Over time, as advertising revenues increased, the networks soured on the bargain, and wanted out. That's when a new deal surfaced: The feds would drop some of their valuable time slots if networks would incorporate antidrug messages into a few of their most popular programs, like "7th Heaven," "E.R." and "Chicago Hope." And, oh, yes the White House would take a look at the scripts before taping, thank you very much.

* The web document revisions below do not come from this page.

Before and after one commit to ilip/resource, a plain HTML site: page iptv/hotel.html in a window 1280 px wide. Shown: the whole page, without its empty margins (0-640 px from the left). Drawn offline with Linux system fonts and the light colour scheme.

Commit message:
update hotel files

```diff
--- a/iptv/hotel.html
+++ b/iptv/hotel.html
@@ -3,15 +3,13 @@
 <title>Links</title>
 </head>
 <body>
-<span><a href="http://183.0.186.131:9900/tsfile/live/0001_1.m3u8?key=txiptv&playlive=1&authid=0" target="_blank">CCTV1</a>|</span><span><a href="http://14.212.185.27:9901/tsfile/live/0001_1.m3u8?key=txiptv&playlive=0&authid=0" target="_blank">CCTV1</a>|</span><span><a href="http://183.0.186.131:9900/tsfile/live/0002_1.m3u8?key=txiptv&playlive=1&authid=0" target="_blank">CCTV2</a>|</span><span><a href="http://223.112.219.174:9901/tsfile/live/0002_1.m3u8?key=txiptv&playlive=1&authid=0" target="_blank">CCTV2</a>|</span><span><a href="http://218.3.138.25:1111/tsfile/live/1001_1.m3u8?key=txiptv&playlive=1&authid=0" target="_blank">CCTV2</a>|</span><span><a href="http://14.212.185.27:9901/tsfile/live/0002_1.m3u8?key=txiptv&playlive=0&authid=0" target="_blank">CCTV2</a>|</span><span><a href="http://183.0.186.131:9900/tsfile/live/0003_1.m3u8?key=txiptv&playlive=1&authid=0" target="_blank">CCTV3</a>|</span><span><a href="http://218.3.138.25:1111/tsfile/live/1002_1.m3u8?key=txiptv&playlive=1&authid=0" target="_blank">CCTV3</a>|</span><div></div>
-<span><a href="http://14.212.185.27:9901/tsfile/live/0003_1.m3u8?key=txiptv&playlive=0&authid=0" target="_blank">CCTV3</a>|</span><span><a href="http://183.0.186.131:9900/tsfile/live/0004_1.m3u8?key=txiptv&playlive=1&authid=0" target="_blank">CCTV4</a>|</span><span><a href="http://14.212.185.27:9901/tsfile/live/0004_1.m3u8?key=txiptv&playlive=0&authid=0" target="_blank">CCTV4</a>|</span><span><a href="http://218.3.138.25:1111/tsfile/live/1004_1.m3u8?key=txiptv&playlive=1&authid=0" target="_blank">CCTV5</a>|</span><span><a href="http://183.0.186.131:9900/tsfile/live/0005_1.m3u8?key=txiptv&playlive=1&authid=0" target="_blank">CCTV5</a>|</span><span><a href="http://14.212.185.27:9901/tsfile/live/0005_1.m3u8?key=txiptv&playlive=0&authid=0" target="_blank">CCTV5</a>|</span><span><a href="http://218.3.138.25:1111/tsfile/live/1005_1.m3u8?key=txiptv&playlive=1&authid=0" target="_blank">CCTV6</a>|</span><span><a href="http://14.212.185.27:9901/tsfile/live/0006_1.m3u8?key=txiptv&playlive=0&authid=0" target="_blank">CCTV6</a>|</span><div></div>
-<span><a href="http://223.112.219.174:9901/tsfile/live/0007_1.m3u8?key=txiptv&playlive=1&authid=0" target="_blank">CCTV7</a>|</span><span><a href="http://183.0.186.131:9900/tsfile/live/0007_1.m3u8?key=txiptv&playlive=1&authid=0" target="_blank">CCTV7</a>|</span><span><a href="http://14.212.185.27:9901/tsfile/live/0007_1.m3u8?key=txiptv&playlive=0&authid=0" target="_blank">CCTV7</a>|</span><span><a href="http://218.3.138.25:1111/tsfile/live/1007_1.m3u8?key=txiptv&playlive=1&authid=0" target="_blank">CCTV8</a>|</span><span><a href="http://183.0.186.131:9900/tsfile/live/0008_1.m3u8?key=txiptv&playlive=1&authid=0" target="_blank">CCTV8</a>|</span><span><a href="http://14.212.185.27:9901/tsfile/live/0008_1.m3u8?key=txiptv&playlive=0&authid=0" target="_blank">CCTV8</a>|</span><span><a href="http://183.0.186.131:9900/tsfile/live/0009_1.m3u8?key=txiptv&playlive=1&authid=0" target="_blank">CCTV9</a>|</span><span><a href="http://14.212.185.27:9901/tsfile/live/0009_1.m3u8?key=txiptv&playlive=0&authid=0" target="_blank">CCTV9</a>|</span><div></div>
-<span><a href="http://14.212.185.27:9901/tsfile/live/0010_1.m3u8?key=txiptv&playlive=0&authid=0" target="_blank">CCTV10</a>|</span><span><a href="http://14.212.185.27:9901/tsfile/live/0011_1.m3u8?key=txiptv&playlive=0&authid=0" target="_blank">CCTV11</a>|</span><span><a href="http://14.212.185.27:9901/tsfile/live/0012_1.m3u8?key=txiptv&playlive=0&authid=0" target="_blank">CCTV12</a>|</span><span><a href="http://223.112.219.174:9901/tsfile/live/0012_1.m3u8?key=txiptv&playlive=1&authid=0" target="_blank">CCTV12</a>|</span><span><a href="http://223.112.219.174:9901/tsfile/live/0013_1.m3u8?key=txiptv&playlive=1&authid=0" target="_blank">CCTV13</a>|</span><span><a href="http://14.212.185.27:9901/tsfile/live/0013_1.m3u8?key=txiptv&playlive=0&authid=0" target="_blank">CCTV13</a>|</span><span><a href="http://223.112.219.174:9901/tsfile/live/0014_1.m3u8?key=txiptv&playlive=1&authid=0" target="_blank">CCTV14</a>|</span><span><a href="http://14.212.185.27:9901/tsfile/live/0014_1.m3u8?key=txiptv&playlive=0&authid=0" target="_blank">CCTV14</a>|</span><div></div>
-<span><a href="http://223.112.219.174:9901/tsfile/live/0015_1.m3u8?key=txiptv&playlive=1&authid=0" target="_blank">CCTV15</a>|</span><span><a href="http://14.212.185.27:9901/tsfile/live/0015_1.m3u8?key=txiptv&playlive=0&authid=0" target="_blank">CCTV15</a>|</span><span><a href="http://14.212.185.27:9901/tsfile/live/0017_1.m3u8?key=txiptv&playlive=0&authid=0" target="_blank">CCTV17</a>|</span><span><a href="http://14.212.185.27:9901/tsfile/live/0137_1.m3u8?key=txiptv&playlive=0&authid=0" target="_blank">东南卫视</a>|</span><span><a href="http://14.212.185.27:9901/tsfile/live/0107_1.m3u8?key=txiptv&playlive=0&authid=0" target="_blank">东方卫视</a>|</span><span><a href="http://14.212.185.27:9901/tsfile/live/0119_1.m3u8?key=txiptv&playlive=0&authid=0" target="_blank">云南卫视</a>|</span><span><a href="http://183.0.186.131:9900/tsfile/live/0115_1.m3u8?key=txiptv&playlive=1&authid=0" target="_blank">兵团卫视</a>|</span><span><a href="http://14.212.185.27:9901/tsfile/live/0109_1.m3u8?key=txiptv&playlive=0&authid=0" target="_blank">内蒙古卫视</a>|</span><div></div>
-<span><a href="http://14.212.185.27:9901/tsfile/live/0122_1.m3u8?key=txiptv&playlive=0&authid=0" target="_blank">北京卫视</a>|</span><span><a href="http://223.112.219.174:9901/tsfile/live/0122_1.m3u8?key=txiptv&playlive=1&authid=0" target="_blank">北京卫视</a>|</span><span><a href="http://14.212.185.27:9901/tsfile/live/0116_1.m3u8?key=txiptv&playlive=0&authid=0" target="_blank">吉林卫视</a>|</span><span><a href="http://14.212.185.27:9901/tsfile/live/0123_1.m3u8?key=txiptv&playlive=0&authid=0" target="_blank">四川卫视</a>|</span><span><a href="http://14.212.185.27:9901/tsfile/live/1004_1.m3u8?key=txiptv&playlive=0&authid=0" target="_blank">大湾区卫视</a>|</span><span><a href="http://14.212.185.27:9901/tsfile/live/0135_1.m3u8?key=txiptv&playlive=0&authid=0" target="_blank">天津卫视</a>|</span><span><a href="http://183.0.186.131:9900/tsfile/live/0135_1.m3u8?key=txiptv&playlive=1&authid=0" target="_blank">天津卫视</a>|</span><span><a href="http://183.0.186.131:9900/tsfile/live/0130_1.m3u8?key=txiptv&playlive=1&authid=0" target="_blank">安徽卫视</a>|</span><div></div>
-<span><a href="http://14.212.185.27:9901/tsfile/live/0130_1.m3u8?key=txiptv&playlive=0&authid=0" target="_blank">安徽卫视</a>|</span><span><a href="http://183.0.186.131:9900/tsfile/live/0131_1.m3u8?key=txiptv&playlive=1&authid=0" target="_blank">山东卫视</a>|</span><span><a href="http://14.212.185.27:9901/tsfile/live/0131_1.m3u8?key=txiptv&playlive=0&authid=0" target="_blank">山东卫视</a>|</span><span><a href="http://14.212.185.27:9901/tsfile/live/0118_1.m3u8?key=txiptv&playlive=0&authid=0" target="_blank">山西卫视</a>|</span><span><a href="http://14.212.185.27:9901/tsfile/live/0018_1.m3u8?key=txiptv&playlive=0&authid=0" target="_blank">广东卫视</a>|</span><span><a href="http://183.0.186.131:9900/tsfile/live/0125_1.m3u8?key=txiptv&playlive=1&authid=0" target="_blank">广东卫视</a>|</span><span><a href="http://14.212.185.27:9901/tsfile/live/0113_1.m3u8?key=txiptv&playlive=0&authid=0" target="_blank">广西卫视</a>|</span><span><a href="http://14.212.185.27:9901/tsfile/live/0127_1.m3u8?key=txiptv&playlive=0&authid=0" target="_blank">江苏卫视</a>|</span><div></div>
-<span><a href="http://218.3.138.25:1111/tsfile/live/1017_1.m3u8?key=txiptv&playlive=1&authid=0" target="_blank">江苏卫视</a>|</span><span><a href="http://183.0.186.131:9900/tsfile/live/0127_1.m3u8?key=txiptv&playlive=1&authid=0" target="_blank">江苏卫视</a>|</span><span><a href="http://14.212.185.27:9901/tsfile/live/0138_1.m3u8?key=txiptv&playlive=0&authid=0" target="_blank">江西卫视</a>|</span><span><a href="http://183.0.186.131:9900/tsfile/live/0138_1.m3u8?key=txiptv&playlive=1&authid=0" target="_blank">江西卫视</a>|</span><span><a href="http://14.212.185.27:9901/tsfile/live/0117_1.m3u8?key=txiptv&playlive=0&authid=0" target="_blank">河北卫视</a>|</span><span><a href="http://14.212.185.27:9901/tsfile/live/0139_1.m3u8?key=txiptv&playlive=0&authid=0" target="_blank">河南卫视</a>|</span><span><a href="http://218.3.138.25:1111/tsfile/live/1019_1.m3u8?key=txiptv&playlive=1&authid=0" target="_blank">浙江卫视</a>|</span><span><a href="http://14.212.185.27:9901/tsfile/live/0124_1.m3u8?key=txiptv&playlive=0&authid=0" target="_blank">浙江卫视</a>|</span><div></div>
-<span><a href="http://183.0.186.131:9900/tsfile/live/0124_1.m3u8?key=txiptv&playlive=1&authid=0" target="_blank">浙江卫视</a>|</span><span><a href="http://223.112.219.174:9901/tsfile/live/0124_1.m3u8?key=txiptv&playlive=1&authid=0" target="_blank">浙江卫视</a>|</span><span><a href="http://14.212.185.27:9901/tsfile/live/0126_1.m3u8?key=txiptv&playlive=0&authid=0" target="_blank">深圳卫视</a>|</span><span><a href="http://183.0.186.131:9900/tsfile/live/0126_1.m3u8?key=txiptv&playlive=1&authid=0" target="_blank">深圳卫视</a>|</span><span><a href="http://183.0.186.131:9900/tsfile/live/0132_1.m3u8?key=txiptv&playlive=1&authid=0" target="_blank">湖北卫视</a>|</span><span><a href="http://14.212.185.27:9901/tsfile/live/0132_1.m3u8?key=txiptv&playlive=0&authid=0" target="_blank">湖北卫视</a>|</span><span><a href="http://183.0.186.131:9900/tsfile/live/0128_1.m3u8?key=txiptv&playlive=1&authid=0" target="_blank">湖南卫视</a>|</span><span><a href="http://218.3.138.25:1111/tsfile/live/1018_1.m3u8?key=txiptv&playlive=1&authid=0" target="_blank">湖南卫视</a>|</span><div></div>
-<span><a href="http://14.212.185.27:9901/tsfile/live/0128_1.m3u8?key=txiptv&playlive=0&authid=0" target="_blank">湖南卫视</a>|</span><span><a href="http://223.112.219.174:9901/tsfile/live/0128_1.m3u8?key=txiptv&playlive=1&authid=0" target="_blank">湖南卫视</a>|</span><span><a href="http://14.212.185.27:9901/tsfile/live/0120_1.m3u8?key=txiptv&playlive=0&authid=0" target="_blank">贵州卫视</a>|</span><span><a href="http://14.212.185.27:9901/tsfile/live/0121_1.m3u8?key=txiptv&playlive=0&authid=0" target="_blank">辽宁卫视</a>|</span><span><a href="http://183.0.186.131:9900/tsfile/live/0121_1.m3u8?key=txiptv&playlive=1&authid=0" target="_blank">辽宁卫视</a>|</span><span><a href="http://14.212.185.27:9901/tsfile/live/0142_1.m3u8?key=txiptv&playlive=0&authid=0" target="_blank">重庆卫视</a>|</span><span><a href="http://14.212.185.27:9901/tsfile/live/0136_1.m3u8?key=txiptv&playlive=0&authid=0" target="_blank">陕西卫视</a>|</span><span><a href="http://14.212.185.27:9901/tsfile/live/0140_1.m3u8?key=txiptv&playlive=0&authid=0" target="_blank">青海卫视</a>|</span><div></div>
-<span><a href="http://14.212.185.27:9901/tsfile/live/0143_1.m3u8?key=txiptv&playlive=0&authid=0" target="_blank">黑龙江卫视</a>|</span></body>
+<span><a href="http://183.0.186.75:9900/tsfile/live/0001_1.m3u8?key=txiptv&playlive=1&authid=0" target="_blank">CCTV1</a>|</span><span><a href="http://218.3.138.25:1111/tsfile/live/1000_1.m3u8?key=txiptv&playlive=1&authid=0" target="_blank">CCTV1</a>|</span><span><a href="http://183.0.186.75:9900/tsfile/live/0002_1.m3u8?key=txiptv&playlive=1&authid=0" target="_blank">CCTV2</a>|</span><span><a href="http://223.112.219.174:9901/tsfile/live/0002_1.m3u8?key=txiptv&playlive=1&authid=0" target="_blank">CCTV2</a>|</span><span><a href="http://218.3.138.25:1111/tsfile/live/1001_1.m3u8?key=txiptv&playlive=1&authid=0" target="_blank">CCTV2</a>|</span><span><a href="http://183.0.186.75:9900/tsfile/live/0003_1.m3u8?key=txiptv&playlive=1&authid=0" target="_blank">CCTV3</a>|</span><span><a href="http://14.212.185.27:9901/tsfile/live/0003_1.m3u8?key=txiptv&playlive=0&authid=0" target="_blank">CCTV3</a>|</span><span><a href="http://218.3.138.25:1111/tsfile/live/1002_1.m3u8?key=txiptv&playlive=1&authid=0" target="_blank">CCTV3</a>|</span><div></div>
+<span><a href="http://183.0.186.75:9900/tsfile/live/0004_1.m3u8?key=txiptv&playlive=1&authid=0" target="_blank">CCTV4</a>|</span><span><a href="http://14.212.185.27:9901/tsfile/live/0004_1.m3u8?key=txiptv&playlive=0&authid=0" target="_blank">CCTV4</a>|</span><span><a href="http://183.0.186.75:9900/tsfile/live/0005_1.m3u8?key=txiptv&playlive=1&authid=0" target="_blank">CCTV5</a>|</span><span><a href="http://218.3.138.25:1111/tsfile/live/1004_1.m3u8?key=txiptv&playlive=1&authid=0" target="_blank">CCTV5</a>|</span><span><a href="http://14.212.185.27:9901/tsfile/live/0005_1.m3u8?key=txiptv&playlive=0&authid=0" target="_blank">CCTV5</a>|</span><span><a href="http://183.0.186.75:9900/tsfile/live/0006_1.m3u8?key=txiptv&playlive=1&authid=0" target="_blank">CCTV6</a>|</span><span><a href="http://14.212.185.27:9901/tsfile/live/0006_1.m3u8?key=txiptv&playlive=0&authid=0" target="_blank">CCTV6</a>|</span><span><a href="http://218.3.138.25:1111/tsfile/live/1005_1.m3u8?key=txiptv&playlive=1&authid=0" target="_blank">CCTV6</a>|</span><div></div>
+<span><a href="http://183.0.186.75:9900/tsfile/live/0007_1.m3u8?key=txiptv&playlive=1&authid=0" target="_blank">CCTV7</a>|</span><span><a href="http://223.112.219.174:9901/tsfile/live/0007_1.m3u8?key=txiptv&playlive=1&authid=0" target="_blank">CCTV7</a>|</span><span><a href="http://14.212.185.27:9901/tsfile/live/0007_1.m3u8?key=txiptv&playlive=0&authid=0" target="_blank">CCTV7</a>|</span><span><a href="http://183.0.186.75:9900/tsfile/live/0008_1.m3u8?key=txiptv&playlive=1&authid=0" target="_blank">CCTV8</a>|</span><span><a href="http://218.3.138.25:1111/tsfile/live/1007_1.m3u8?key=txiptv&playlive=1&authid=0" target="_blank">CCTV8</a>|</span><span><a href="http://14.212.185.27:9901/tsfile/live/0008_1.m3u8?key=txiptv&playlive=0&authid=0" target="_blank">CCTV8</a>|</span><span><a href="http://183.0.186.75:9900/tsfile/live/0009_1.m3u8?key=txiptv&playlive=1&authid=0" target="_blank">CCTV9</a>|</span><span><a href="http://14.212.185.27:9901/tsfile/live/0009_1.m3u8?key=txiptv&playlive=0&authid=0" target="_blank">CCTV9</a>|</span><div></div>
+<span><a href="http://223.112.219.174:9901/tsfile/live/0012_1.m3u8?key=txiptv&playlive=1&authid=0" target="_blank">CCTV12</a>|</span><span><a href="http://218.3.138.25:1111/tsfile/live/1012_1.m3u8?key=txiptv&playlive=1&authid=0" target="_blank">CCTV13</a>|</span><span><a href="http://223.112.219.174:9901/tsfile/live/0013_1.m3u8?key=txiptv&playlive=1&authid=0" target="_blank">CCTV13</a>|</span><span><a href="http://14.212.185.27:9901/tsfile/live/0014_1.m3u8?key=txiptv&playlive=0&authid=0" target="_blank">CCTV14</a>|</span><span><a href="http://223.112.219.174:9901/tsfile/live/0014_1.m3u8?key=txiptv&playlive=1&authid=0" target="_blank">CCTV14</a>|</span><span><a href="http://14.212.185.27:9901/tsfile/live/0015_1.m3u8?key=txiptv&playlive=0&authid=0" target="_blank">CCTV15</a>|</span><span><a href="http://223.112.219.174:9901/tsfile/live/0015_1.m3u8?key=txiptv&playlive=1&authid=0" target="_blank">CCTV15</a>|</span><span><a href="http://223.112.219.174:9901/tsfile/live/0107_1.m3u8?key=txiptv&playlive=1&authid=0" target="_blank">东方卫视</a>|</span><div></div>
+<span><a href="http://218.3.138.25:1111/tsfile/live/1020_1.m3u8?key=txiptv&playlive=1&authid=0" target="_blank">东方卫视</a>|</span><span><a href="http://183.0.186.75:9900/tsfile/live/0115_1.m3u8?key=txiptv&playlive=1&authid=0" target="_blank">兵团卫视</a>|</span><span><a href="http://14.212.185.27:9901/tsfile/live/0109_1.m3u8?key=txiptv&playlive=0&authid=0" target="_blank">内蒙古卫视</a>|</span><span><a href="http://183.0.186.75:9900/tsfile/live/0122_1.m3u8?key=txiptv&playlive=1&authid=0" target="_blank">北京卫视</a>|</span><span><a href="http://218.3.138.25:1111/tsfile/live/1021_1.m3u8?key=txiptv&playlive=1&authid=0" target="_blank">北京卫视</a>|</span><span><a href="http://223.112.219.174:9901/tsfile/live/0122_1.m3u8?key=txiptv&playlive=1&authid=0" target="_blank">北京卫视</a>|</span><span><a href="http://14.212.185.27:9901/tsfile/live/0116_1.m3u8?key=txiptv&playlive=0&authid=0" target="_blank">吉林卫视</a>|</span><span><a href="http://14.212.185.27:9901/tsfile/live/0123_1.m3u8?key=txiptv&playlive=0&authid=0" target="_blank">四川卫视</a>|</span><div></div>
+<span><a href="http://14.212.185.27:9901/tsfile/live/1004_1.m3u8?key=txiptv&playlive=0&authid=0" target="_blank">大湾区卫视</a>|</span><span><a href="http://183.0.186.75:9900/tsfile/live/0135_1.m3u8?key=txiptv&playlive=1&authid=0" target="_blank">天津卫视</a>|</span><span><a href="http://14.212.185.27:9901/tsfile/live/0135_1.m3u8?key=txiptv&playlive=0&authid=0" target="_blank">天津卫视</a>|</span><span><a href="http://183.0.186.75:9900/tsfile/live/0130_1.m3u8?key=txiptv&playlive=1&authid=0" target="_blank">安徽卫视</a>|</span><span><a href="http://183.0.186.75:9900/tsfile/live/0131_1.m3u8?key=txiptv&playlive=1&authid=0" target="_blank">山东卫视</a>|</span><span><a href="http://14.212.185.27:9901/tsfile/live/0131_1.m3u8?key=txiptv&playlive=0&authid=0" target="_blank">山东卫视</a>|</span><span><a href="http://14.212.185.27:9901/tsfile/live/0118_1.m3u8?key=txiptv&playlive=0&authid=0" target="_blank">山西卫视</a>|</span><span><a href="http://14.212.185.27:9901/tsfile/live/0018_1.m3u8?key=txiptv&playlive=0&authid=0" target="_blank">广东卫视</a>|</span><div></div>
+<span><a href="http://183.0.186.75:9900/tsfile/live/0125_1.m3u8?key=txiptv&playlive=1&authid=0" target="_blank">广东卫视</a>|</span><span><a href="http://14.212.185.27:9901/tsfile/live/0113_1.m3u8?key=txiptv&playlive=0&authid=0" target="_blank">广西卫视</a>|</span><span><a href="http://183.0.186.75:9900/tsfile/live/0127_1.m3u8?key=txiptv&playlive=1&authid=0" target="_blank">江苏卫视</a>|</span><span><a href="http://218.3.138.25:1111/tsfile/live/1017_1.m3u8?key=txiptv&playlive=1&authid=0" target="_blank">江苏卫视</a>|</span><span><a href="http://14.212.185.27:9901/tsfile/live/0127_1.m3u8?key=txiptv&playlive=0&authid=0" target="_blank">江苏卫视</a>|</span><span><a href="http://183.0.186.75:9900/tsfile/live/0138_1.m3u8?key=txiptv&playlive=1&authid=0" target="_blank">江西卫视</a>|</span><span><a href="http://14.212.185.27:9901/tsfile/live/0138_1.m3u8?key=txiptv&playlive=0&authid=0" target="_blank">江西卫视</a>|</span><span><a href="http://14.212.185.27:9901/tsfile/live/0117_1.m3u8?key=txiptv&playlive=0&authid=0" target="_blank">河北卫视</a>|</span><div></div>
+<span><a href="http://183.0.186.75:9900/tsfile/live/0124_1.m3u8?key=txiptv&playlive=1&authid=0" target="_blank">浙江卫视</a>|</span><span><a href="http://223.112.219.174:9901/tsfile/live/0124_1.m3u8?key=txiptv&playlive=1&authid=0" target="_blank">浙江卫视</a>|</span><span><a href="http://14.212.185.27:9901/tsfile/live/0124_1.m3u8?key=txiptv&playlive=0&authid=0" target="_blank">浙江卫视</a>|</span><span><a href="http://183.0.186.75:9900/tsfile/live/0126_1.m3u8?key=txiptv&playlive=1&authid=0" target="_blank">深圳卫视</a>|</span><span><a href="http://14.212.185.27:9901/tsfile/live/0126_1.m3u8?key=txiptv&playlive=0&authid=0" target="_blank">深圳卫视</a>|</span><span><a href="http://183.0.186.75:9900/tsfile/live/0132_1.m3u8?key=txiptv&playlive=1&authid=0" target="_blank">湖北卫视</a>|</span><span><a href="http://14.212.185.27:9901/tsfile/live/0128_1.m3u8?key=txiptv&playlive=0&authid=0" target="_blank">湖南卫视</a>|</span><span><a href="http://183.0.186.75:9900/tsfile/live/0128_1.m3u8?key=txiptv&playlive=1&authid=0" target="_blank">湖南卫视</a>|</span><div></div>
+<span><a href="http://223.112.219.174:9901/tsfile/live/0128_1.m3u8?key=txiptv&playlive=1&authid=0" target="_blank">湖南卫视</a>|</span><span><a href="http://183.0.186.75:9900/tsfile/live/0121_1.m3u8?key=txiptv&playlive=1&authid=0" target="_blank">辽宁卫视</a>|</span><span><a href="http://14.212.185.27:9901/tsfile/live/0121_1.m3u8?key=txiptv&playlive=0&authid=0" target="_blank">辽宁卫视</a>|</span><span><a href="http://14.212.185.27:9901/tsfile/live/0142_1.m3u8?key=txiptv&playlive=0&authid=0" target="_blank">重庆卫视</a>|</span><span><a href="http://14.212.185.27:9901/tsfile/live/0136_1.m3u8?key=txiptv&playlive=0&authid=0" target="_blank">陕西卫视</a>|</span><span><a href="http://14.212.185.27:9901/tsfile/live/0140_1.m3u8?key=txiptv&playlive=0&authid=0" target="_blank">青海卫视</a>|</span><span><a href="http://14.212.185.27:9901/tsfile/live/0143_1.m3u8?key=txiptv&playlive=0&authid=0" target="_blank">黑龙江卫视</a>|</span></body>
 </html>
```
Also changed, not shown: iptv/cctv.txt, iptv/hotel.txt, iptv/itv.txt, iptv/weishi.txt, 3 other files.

"In principle, the idea of a broadcast network essentially taking a payoff to change its content is at the least unseemly, gross and pathetic," says TIME television writer James Poniewozik. Is this little deal tantamount to censorship? Not exactly, says Poniewozik. "I wouldn't call it censorship since it's a voluntary arrangement on both sides." And no one is holding a gun to the collective head of network brass instead, they're holding a hefty check. "And as we know now," says Poniewozik, "money can be far more persuasive than almost anything." Except, of course, for the thunderous "click" of 250 million television sets being turned off in disgust.